Web page revision data
%%

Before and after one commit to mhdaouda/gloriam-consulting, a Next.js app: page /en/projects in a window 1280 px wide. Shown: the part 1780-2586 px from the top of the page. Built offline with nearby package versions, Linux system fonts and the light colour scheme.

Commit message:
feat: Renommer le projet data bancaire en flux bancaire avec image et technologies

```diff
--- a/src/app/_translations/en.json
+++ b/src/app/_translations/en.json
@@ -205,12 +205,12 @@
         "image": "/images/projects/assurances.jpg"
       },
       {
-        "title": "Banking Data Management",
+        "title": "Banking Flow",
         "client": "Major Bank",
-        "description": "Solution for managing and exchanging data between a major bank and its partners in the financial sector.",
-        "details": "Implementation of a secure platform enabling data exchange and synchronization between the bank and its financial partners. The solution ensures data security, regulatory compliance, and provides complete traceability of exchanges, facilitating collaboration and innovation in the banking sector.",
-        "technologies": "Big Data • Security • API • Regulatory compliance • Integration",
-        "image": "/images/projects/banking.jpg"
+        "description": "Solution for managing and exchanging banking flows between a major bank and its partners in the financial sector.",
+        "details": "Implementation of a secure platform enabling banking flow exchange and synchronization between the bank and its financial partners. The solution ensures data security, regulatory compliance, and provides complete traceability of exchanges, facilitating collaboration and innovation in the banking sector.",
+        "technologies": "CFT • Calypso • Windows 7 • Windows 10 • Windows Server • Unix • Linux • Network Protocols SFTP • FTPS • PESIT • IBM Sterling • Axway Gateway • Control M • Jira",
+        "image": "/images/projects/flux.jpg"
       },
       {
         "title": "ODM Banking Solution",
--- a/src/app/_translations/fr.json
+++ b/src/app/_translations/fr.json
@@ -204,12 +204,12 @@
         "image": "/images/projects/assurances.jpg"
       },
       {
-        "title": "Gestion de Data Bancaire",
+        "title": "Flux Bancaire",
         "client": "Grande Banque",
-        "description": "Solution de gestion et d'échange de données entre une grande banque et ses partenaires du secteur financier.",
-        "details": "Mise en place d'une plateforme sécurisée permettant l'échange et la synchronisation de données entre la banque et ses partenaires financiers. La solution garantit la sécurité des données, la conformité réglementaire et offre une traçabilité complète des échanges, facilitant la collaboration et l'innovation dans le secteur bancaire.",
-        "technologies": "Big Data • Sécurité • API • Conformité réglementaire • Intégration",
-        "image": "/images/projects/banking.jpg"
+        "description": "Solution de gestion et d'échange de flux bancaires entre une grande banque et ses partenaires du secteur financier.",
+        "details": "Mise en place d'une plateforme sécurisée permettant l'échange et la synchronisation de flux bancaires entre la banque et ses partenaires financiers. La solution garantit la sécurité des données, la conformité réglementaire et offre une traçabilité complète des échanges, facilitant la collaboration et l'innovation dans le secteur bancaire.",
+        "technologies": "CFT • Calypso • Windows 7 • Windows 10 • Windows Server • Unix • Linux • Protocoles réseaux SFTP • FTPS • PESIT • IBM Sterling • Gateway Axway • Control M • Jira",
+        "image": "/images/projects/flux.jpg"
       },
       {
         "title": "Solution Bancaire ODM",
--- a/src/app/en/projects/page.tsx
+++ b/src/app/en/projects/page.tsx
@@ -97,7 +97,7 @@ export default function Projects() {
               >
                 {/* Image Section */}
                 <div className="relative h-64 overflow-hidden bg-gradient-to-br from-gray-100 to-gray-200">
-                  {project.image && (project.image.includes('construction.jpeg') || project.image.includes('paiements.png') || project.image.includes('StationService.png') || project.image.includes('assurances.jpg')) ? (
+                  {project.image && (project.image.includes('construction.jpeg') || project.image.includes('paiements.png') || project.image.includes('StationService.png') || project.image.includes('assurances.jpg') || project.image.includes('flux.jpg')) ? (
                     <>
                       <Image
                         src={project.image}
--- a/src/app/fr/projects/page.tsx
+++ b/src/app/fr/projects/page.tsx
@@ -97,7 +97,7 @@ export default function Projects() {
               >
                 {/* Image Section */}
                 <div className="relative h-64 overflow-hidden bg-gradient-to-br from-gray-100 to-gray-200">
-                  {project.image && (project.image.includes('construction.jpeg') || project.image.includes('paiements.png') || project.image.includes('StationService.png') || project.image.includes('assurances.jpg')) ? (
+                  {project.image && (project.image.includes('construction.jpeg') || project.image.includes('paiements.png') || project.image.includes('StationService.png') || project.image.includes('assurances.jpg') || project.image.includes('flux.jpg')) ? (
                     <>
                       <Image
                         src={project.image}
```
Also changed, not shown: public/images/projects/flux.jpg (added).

%%
%%

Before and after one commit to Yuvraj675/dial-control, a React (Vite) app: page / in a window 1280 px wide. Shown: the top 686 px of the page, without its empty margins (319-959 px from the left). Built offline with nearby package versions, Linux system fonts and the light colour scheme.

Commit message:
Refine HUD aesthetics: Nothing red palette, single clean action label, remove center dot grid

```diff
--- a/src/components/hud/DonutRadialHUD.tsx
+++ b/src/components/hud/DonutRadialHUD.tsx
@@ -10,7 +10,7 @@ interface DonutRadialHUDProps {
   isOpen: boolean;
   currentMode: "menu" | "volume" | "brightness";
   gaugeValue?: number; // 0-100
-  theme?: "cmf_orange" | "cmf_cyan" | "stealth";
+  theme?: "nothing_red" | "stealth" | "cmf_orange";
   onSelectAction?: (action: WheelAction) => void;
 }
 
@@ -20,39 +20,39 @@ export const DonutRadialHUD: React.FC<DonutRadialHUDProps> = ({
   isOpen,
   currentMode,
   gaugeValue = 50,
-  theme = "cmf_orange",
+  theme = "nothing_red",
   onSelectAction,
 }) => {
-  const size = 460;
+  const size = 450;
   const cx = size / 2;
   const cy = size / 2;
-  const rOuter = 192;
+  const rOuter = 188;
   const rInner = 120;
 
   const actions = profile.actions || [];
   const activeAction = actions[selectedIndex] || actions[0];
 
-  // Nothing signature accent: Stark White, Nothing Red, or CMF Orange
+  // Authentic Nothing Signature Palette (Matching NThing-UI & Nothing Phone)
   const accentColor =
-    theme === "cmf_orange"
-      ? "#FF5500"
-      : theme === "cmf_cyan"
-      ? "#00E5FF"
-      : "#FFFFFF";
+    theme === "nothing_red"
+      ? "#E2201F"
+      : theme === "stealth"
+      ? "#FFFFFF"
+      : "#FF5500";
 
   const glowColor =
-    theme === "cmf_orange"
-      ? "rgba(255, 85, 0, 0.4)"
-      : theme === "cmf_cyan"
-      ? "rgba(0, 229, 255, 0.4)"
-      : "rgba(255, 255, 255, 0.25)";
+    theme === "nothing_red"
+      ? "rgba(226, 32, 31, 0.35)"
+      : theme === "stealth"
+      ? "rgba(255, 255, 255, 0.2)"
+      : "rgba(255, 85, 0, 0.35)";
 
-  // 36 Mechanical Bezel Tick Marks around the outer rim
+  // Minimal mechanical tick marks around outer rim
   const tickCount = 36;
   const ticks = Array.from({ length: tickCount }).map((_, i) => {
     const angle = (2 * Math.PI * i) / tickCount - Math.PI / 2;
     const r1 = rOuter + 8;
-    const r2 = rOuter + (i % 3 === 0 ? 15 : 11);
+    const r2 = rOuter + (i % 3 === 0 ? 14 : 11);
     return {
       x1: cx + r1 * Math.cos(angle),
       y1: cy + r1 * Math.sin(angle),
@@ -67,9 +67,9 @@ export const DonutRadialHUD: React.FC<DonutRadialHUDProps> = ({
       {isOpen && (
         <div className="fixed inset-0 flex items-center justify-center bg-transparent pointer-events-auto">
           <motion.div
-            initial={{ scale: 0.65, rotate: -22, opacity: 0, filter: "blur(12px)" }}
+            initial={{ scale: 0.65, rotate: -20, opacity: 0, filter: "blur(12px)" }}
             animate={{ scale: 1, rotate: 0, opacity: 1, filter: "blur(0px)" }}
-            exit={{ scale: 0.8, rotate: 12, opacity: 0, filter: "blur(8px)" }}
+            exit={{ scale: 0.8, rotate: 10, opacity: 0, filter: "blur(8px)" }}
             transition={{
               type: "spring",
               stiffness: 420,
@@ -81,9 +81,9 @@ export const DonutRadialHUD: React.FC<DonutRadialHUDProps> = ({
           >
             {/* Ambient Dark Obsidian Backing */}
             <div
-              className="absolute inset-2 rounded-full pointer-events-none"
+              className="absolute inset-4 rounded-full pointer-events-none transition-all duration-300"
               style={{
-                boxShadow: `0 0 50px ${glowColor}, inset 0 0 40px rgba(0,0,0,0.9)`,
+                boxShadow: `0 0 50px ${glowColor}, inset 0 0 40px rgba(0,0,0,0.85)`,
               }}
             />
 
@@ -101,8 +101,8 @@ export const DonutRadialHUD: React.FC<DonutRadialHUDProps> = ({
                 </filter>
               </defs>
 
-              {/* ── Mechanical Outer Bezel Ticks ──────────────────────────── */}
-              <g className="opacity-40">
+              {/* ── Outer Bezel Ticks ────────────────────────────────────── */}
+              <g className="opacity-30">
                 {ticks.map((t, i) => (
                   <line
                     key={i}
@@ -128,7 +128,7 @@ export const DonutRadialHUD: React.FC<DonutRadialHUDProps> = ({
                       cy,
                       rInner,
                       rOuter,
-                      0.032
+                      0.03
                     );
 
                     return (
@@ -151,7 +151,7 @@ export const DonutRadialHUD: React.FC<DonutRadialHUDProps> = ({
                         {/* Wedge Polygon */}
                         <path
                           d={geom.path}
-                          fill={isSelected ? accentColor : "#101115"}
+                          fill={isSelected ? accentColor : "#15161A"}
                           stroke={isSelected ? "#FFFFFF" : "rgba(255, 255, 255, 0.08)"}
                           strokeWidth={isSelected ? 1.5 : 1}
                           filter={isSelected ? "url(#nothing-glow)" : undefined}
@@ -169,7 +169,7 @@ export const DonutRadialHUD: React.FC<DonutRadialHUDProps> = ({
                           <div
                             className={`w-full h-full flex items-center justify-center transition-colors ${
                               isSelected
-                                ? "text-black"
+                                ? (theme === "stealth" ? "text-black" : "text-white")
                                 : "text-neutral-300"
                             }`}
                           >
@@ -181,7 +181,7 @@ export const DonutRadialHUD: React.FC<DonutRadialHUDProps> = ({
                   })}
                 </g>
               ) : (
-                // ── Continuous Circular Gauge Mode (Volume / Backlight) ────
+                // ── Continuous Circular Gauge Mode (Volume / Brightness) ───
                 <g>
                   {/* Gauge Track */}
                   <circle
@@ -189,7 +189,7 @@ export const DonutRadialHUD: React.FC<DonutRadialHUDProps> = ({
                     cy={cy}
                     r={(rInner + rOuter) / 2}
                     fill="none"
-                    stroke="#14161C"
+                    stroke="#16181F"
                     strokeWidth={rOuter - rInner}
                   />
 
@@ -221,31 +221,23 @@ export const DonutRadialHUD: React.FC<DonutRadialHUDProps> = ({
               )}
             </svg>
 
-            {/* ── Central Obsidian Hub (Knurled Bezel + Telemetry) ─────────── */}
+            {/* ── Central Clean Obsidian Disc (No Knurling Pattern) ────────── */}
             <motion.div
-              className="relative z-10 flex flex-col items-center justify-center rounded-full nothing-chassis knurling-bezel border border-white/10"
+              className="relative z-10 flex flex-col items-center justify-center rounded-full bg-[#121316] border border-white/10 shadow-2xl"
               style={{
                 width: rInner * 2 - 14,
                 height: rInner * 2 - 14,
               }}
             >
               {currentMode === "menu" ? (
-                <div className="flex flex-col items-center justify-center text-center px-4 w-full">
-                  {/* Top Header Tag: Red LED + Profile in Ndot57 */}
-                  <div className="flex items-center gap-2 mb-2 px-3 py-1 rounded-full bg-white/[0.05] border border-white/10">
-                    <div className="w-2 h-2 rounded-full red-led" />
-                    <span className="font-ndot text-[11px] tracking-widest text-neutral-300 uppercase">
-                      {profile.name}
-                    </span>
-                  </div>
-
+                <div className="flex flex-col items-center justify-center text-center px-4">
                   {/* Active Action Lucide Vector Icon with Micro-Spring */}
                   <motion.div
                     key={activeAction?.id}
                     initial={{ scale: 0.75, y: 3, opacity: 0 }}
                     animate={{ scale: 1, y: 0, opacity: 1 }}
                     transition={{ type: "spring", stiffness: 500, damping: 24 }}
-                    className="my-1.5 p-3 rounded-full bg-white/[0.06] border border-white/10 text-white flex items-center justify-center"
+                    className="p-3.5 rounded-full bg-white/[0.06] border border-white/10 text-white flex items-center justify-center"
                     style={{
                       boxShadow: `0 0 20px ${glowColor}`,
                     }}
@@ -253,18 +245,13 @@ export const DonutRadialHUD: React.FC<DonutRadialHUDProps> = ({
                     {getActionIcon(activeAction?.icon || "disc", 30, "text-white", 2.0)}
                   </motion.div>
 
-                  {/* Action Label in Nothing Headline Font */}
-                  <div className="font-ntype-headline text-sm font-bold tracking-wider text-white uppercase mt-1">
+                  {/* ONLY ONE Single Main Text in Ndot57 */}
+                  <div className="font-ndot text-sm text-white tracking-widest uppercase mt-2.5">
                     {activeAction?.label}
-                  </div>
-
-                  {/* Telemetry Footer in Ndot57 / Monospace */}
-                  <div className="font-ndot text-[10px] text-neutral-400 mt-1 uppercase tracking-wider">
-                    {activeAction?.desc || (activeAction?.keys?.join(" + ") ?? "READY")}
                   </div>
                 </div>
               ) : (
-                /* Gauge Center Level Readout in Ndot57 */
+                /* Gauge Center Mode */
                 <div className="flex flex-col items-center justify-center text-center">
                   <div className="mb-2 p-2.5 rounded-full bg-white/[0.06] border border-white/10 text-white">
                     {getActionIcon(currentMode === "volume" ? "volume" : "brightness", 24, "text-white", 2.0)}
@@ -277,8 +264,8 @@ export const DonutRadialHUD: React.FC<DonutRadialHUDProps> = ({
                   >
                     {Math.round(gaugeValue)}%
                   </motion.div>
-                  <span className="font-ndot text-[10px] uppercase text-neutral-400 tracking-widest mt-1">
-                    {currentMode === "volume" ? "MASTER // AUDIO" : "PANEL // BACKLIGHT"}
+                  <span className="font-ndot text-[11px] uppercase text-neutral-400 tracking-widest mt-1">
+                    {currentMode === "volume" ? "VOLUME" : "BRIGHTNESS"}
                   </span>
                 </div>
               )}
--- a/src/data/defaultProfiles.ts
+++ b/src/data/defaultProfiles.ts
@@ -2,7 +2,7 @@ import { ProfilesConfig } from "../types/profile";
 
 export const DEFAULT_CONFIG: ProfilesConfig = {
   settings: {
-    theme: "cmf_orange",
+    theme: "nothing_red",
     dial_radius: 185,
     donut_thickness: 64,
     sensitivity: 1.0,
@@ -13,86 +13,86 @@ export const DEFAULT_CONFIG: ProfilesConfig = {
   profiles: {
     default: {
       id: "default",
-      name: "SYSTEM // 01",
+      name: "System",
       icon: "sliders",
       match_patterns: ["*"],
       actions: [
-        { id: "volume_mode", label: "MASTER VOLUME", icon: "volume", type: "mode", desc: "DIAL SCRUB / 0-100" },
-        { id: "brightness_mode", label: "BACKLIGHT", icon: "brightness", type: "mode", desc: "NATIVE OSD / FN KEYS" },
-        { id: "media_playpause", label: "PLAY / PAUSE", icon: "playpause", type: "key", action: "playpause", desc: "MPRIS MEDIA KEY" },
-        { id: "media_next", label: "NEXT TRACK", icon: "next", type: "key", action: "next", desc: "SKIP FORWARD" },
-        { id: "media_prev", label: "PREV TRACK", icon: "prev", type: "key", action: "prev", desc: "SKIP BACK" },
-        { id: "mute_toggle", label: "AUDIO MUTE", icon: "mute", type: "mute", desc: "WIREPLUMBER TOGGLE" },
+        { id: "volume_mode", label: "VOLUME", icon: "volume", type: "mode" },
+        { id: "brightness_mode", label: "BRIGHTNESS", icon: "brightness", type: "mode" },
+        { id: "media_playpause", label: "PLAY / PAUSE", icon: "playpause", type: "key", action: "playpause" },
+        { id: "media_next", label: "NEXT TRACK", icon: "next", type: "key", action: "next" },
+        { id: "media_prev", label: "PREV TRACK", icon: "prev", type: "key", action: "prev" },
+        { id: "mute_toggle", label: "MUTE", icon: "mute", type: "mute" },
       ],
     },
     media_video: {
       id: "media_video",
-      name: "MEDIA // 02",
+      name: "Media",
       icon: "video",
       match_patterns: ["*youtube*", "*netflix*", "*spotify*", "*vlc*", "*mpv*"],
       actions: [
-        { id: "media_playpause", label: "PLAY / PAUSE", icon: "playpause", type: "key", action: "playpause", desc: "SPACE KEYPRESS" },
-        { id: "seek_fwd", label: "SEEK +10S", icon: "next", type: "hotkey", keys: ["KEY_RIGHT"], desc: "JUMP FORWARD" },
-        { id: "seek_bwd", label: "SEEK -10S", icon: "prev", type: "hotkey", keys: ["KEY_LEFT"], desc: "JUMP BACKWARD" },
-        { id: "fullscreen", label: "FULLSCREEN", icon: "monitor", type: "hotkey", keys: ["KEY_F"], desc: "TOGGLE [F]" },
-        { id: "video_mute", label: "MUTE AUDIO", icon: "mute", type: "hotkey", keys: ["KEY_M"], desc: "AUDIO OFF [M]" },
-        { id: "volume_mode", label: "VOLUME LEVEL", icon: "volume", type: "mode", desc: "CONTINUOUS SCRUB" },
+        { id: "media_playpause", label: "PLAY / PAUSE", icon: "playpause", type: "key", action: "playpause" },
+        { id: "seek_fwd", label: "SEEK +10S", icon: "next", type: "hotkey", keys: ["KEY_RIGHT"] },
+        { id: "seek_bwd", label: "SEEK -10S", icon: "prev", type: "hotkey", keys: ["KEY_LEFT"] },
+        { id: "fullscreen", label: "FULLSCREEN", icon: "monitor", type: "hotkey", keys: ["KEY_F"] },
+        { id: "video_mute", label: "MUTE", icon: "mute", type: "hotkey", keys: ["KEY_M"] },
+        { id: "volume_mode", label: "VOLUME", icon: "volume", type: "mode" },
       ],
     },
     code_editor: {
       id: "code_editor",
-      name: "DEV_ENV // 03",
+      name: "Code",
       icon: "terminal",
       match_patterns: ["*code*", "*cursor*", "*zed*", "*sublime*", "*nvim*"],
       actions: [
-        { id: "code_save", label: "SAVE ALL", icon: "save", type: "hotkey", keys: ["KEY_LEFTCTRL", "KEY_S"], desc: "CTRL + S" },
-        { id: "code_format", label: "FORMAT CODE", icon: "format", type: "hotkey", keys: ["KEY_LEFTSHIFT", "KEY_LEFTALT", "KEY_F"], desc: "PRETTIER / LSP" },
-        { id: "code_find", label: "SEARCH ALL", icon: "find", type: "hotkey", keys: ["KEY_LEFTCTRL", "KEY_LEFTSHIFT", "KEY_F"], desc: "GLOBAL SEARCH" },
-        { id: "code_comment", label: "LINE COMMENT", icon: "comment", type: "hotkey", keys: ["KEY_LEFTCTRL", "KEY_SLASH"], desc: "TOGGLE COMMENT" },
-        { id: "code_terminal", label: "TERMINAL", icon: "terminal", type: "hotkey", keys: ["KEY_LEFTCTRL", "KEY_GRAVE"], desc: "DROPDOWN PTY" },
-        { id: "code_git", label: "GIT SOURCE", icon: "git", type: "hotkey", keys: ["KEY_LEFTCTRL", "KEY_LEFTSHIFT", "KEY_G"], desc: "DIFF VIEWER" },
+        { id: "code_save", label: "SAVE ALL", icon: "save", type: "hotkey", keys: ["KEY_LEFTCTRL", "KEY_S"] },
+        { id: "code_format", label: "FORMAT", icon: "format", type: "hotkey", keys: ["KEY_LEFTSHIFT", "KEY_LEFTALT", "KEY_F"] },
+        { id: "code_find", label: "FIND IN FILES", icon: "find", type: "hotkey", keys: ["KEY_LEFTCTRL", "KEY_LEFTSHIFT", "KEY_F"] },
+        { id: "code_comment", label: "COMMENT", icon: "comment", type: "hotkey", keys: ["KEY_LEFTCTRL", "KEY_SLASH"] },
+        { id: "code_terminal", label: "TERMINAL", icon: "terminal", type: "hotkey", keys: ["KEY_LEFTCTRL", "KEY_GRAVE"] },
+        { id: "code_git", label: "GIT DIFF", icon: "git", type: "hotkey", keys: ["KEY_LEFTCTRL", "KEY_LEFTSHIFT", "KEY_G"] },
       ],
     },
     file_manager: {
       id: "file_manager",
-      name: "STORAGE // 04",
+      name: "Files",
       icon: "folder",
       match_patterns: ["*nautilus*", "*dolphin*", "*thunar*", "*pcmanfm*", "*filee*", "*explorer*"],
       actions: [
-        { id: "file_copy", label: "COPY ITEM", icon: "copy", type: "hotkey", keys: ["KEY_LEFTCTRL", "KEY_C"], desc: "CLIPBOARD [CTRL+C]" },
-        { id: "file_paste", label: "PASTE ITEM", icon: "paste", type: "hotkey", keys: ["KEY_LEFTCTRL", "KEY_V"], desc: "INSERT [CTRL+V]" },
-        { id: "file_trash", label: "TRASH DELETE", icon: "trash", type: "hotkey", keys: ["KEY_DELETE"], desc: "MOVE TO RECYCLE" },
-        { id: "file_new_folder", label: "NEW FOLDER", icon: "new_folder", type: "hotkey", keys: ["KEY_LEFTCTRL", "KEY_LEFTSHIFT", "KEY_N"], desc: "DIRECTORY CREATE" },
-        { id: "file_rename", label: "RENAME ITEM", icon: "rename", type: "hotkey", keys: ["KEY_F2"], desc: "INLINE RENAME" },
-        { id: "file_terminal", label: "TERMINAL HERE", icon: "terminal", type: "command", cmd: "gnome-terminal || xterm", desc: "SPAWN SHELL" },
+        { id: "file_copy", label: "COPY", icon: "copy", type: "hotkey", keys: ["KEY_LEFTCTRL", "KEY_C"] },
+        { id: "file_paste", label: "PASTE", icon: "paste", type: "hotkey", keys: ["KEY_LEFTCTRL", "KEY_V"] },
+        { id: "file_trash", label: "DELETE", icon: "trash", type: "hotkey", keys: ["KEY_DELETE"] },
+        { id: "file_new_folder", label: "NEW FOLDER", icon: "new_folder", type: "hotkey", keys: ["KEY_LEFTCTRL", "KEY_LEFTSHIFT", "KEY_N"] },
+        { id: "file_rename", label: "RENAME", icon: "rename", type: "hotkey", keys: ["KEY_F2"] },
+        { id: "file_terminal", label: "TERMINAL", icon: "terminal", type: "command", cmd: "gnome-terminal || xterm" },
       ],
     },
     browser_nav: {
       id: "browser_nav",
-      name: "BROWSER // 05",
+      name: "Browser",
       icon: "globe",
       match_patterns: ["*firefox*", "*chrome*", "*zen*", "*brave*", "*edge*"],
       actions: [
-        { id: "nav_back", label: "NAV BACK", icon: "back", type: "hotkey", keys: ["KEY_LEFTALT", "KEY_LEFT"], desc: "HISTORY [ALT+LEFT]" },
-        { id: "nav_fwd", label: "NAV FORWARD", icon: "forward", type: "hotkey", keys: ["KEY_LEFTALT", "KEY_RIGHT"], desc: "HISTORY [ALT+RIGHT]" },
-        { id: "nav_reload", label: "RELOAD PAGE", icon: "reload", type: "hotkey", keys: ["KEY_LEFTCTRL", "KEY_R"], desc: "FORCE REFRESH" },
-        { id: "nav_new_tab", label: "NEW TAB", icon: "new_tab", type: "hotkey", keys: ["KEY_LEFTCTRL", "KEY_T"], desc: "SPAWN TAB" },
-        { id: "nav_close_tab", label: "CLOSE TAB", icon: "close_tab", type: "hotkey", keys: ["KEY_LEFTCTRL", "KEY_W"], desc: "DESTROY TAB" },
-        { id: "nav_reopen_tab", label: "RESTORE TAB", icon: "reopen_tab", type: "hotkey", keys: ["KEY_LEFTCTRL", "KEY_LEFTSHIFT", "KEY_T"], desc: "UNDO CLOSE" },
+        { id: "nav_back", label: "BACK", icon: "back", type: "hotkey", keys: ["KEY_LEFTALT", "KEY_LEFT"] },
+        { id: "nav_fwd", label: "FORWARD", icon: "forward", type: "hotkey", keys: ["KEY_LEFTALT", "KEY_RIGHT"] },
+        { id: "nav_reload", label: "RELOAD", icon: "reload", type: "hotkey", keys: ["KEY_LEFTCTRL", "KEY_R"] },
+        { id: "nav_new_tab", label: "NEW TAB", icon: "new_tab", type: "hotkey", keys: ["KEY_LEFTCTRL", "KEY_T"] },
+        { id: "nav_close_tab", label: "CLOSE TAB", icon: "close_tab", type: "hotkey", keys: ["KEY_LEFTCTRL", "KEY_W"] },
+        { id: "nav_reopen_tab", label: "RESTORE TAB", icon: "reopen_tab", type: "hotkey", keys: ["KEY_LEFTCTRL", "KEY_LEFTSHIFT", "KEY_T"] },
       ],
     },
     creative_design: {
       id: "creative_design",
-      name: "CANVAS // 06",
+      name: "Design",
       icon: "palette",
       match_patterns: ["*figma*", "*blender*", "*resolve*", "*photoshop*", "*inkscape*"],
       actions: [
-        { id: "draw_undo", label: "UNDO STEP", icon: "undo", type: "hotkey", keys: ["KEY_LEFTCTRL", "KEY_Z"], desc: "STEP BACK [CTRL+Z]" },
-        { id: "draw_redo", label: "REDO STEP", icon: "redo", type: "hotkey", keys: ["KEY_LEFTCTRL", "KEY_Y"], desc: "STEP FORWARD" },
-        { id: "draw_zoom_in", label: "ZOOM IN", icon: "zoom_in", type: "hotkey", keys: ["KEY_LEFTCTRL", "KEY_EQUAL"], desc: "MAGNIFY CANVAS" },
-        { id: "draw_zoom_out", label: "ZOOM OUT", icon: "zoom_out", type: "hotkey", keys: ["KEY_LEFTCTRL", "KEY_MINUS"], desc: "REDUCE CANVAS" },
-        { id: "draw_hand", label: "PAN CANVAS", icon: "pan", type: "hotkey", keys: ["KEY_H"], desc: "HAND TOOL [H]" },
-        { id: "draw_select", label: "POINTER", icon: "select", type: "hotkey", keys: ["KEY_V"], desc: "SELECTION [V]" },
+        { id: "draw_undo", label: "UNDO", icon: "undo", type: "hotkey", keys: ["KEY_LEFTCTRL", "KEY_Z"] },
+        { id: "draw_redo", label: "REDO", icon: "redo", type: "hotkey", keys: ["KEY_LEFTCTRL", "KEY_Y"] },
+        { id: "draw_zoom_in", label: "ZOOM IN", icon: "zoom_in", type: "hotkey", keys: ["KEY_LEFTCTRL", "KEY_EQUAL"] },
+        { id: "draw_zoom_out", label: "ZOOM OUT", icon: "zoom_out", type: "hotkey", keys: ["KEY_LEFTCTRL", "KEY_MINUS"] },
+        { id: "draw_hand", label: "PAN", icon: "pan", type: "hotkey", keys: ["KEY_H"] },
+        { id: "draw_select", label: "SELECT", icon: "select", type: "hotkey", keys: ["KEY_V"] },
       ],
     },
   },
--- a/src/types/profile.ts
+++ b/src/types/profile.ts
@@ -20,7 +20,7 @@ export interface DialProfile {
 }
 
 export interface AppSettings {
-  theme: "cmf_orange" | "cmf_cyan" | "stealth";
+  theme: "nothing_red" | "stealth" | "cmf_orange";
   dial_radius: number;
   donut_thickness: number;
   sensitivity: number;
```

%%

■ AIM OF THE TASK ■
Scan the entries for lines holding the string "scale", then copy every one of them.

■ EXERCISE RESULT ■
-            initial={{ scale: 0.65, rotate: -22, opacity: 0, filter: "blur(12px)" }}
+            initial={{ scale: 0.65, rotate: -20, opacity: 0, filter: "blur(12px)" }}
             animate={{ scale: 1, rotate: 0, opacity: 1, filter: "blur(0px)" }}
-            exit={{ scale: 0.8, rotate: 12, opacity: 0, filter: "blur(8px)" }}
+            exit={{ scale: 0.8, rotate: 10, opacity: 0, filter: "blur(8px)" }}
                     initial={{ scale: 0.75, y: 3, opacity: 0 }}
                     animate={{ scale: 1, y: 0, opacity: 1 }}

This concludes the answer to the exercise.